[THE RECORDS — start]

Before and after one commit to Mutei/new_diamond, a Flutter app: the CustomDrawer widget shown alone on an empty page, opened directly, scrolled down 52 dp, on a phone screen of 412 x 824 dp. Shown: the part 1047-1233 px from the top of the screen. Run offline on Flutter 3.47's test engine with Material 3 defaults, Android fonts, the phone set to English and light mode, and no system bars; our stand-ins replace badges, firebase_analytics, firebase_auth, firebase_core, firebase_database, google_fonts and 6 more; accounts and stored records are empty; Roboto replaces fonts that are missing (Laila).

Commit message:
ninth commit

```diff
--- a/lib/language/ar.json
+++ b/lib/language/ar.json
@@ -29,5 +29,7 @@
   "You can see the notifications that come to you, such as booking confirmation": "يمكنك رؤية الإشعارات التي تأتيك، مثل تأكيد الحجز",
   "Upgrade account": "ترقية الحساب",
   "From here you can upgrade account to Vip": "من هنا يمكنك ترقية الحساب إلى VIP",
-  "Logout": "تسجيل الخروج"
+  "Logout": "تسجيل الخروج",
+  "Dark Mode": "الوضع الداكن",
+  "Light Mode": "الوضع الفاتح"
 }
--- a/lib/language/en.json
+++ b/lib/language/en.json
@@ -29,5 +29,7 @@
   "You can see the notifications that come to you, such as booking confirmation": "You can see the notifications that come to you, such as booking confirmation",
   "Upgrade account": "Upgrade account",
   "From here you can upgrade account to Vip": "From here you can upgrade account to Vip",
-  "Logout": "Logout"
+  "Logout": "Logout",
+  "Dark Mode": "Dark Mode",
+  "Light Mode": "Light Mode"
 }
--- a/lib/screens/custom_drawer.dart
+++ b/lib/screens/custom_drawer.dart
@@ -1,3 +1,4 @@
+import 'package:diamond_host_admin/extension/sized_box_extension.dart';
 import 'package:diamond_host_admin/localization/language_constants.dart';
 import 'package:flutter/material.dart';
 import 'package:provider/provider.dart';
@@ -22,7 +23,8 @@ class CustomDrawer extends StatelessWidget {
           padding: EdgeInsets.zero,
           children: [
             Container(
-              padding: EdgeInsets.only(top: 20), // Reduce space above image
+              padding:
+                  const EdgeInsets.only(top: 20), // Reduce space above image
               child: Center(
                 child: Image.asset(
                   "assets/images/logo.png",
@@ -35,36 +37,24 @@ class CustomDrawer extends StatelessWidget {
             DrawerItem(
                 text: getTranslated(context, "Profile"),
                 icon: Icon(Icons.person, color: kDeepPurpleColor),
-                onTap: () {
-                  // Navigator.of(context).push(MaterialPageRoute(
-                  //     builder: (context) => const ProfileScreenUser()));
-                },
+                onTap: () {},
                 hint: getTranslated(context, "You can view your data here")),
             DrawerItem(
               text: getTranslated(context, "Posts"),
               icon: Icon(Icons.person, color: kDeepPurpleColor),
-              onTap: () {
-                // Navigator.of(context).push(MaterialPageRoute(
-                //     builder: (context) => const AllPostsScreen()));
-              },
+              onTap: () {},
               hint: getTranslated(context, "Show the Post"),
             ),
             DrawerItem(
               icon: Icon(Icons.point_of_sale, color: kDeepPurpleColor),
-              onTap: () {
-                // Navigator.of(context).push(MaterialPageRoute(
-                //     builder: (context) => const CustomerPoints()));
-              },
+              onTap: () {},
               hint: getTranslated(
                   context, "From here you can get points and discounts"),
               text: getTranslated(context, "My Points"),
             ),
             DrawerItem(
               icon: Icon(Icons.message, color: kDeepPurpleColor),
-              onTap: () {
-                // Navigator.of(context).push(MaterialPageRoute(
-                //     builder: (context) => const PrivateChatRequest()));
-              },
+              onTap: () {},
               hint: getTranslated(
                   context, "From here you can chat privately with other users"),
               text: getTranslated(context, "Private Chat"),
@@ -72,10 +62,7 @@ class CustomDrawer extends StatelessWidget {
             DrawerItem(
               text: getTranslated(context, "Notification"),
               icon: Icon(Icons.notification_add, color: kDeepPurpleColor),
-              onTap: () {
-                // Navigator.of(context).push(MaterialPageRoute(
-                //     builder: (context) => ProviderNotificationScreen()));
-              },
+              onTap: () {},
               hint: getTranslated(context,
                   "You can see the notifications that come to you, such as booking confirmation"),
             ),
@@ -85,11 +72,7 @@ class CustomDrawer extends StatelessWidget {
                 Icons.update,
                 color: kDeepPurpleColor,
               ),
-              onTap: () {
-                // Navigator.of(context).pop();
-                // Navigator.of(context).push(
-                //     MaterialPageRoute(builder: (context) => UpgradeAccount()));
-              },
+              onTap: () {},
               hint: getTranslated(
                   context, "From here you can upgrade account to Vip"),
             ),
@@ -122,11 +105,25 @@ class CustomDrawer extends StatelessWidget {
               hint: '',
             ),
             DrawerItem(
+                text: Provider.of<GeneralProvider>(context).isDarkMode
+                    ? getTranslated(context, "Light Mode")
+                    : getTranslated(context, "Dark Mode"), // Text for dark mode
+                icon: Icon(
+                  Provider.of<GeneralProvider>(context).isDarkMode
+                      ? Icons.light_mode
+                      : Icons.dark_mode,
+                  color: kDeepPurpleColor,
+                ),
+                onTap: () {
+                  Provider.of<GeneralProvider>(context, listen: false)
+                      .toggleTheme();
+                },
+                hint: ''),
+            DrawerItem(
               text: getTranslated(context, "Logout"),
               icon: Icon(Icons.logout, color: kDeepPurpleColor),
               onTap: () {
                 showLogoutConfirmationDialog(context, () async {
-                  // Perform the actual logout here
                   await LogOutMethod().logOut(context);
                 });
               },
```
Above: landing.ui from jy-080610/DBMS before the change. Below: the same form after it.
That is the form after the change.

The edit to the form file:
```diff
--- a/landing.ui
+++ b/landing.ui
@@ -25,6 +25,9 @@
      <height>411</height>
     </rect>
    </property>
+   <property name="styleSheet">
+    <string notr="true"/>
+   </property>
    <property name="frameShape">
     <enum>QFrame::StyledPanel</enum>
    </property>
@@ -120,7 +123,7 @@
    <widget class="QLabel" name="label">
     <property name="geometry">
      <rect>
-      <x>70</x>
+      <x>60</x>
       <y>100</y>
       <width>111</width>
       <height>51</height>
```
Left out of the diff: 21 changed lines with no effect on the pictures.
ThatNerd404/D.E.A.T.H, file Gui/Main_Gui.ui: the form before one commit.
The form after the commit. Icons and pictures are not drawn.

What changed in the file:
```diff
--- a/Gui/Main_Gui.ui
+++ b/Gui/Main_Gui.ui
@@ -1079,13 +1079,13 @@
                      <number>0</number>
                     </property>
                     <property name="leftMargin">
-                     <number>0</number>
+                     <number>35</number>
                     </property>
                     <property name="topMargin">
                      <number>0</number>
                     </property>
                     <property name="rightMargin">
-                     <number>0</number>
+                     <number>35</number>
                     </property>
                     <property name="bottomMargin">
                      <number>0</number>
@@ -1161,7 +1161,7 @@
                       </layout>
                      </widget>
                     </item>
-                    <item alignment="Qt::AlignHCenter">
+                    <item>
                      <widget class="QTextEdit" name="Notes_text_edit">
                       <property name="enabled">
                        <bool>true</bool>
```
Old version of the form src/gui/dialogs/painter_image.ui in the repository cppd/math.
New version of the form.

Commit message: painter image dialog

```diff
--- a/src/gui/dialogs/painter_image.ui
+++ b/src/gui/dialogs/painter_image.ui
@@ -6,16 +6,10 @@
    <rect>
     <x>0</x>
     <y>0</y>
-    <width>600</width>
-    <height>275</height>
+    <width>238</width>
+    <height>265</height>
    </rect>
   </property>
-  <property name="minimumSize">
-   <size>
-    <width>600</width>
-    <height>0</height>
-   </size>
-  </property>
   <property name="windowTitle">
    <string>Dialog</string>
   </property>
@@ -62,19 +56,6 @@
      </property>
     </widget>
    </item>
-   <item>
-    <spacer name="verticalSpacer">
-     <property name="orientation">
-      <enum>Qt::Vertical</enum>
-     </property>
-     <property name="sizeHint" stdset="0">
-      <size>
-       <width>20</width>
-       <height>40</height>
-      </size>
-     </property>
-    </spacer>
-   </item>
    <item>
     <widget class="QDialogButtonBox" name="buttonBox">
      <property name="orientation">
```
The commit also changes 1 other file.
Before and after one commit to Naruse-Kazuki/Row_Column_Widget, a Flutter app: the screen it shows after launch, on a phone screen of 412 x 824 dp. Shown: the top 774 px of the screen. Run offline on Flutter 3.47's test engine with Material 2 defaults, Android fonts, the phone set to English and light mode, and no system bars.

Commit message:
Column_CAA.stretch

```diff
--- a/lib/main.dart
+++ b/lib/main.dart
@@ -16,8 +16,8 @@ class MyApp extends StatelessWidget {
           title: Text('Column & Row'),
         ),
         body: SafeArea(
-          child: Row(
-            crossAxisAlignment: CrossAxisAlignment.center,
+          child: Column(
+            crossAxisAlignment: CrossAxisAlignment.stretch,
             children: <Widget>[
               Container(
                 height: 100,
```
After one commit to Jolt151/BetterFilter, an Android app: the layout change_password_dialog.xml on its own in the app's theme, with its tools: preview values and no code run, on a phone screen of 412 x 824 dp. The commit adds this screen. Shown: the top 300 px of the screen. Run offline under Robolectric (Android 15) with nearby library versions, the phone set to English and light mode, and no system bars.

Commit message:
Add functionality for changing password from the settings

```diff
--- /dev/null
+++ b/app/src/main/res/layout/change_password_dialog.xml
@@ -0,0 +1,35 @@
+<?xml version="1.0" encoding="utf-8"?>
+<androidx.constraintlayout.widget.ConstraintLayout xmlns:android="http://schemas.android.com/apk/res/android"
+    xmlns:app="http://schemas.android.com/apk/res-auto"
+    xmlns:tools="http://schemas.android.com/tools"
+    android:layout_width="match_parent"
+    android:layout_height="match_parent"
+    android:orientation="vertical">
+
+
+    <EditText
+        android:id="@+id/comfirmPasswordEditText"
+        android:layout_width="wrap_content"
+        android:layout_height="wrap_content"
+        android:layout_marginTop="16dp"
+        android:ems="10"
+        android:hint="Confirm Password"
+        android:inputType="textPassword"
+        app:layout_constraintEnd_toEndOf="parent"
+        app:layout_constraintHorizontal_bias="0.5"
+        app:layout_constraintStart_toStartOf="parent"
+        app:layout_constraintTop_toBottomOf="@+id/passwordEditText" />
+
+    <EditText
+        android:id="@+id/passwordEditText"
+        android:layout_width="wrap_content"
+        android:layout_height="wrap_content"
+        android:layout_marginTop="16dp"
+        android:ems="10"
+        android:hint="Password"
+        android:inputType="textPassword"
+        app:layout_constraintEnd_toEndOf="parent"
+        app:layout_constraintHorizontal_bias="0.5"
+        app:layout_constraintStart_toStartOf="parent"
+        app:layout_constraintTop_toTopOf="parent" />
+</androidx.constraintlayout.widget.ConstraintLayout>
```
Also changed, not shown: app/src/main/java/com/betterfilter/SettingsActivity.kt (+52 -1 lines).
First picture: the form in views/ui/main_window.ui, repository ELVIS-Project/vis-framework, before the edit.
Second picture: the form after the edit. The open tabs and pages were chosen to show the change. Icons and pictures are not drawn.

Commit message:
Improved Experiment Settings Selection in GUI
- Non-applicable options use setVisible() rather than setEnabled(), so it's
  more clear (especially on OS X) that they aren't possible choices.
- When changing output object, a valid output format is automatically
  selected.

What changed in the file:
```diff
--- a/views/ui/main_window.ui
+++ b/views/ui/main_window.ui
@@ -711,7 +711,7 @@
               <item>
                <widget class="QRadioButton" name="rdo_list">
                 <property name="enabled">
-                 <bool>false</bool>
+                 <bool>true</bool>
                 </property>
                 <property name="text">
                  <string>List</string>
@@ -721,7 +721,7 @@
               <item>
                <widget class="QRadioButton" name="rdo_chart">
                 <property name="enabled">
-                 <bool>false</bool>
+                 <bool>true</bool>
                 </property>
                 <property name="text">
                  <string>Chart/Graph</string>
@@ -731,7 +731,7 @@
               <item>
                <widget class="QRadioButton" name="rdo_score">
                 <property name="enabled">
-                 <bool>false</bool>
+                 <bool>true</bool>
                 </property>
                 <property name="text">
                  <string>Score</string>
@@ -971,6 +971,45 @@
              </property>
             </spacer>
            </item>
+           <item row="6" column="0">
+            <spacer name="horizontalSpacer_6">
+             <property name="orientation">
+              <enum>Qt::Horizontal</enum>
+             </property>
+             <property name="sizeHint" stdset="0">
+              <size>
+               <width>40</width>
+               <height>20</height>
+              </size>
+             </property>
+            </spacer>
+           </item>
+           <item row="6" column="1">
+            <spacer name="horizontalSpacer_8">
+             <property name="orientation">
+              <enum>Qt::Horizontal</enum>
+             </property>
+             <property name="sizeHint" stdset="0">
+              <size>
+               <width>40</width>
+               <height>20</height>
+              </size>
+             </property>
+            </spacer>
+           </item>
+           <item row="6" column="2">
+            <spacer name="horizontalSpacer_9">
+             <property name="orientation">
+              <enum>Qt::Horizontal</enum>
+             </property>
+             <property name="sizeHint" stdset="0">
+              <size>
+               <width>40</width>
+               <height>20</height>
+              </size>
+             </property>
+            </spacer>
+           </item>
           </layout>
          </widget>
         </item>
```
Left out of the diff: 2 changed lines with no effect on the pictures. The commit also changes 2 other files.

[THE RECORDS — finish]

WHAT TO WORK ON: Tell how many lines above include "changes", and add no other text.

OUTPUT FOR THIS TASK: 2